Work instructions
Your reply is to be the lines below, exactly as written, with images omitted.

━━━━

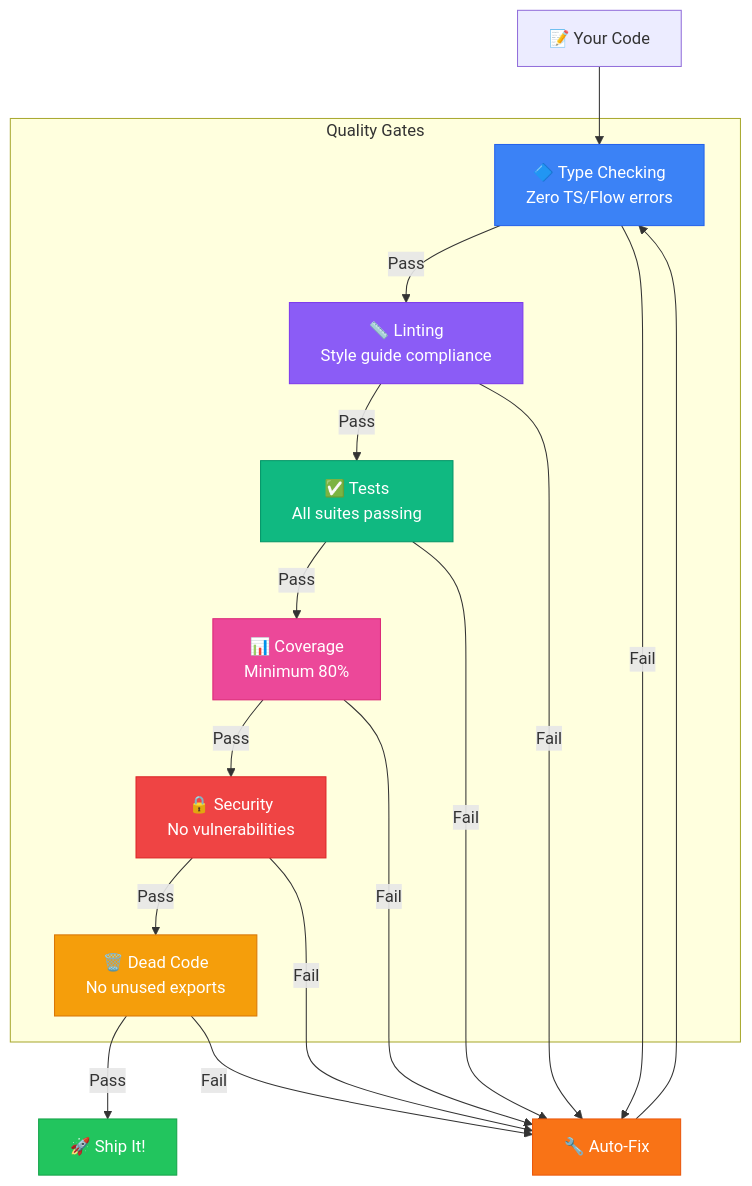
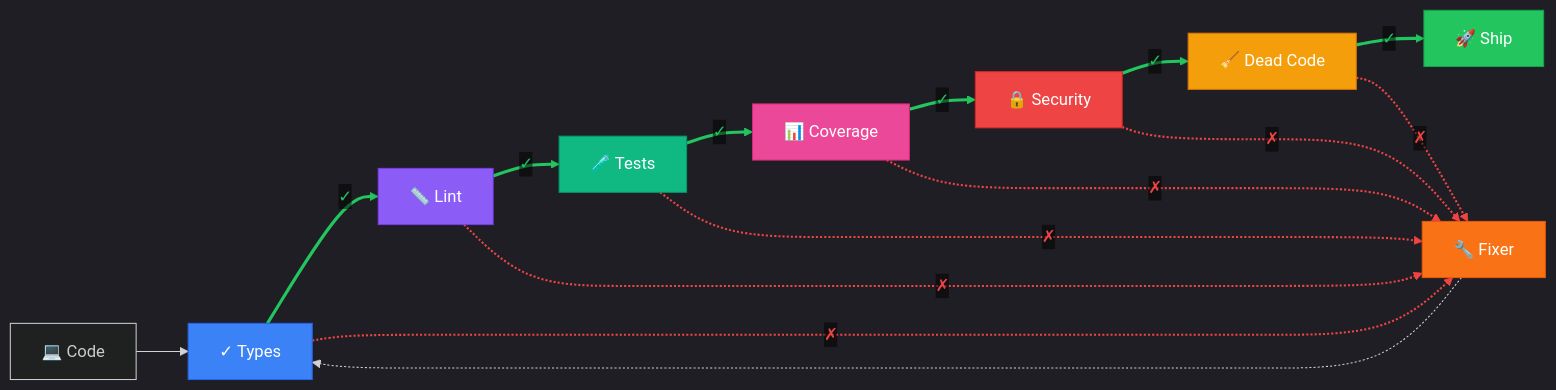
The third of 3 diagrams in docs/pages/getting-started/overview.mdx (itz4blitz/agentful), drawn with Mermaid before and after one commit. The commit also changed other lines of this file and 233 other files, not shown here.

````diff
--- a/docs/pages/getting-started/overview.mdx
+++ b/docs/pages/getting-started/overview.mdx
@@ -203,37 +275,31 @@
 ```mermaid
-graph TB
-    subgraph Quality Gates
-        G1[🔷 Type Checking<br/>Zero TS/Flow errors]
-        G2[📏 Linting<br/>Style guide compliance]
-        G3[✅ Tests<br/>All suites passing]
-        G4[📊 Coverage<br/>Minimum 80%]
-        G5[🔒 Security<br/>No vulnerabilities]
-        G6[🗑️ Dead Code<br/>No unused exports]
-    end
+%%{init: {'theme':'dark', 'themeVariables': { 'edgeLabelBackground':'transparent'}}}%%
+graph LR
+    Code["💻 Code"] --> G1["✓ Types"]
+    G1 -->|✓| G2["📏 Lint"]
+    G2 -->|✓| G3["🧪 Tests"]
+    G3 -->|✓| G4["📊 Coverage"]
+    G4 -->|✓| G5["🔒 Security"]
+    G5 -->|✓| G6["🧹 Dead Code"]
+    G6 -->|✓| Ship["🚀 Ship"]
 
-    Code[📝 Your Code] --> G1
-    G1 -->|Pass| G2
-    G2 -->|Pass| G3
-    G3 -->|Pass| G4
-    G4 -->|Pass| G5
-    G5 -->|Pass| G6
-    G6 -->|Pass| Ship[🚀 Ship It!]
-
-    G1 -->|Fail| Fixer[🔧 Auto-Fix]
-    G2 -->|Fail| Fixer
-    G3 -->|Fail| Fixer
-    G4 -->|Fail| Fixer
-    G5 -->|Fail| Fixer
-    G6 -->|Fail| Fixer
-
-    Fixer --> G1
+    G1 -.->|✗| Fixer["🔧 Fixer"]
+    G2 -.->|✗| Fixer
+    G3 -.->|✗| Fixer
+    G4 -.->|✗| Fixer
+    G5 -.->|✗| Fixer
+    G6 -.->|✗| Fixer
+    Fixer -.-> G1
 
     style G1 fill:#3b82f6,stroke:#2563eb,color:#fff
     style G2 fill:#8b5cf6,stroke:#7c3aed,color:#fff
     style G3 fill:#10b981,stroke:#059669,color:#fff
     style G4 fill:#ec4899,stroke:#db2777,color:#fff
     style G5 fill:#ef4444,stroke:#dc2626,color:#fff
     style G6 fill:#f59e0b,stroke:#d97706,color:#fff
     style Ship fill:#22c55e,stroke:#16a34a,color:#fff
     style Fixer fill:#f97316,stroke:#ea580c,color:#fff
+
+    linkStyle 1,2,3,4,5,6 stroke:#22c55e,stroke-width:3px,color:#22c55e
+    linkStyle 7,8,9,10,11,12 stroke:#ef4444,stroke-width:2px,color:#ef4444
 ```
````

━━━━

Your solution
The third of 3 diagrams in docs/pages/getting-started/overview.mdx (itz4blitz/agentful), drawn with Mermaid before and after one commit. The commit also changed other lines of this file and 233 other files, not shown here.

````diff
--- a/docs/pages/getting-started/overview.mdx
+++ b/docs/pages/getting-started/overview.mdx
@@ -203,37 +275,31 @@
 ```mermaid
-graph TB
-    subgraph Quality Gates
-        G1[🔷 Type Checking<br/>Zero TS/Flow errors]
-        G2[📏 Linting<br/>Style guide compliance]
-        G3[✅ Tests<br/>All suites passing]
-        G4[📊 Coverage<br/>Minimum 80%]
-        G5[🔒 Security<br/>No vulnerabilities]
-        G6[🗑️ Dead Code<br/>No unused exports]
-    end
+%%{init: {'theme':'dark', 'themeVariables': { 'edgeLabelBackground':'transparent'}}}%%
+graph LR
+    Code["💻 Code"] --> G1["✓ Types"]
+    G1 -->|✓| G2["📏 Lint"]
+    G2 -->|✓| G3["🧪 Tests"]
+    G3 -->|✓| G4["📊 Coverage"]
+    G4 -->|✓| G5["🔒 Security"]
+    G5 -->|✓| G6["🧹 Dead Code"]
+    G6 -->|✓| Ship["🚀 Ship"]
 
-    Code[📝 Your Code] --> G1
-    G1 -->|Pass| G2
-    G2 -->|Pass| G3
-    G3 -->|Pass| G4
-    G4 -->|Pass| G5
-    G5 -->|Pass| G6
-    G6 -->|Pass| Ship[🚀 Ship It!]
-
-    G1 -->|Fail| Fixer[🔧 Auto-Fix]
-    G2 -->|Fail| Fixer
-    G3 -->|Fail| Fixer
-    G4 -->|Fail| Fixer
-    G5 -->|Fail| Fixer
-    G6 -->|Fail| Fixer
-
-    Fixer --> G1
+    G1 -.->|✗| Fixer["🔧 Fixer"]
+    G2 -.->|✗| Fixer
+    G3 -.->|✗| Fixer
+    G4 -.->|✗| Fixer
+    G5 -.->|✗| Fixer
+    G6 -.->|✗| Fixer
+    Fixer -.-> G1
 
     style G1 fill:#3b82f6,stroke:#2563eb,color:#fff
     style G2 fill:#8b5cf6,stroke:#7c3aed,color:#fff
     style G3 fill:#10b981,stroke:#059669,color:#fff
     style G4 fill:#ec4899,stroke:#db2777,color:#fff
     style G5 fill:#ef4444,stroke:#dc2626,color:#fff
     style G6 fill:#f59e0b,stroke:#d97706,color:#fff
     style Ship fill:#22c55e,stroke:#16a34a,color:#fff
     style Fixer fill:#f97316,stroke:#ea580c,color:#fff
+
+    linkStyle 1,2,3,4,5,6 stroke:#22c55e,stroke-width:3px,color:#22c55e
+    linkStyle 7,8,9,10,11,12 stroke:#ef4444,stroke-width:2px,color:#ef4444
 ```
````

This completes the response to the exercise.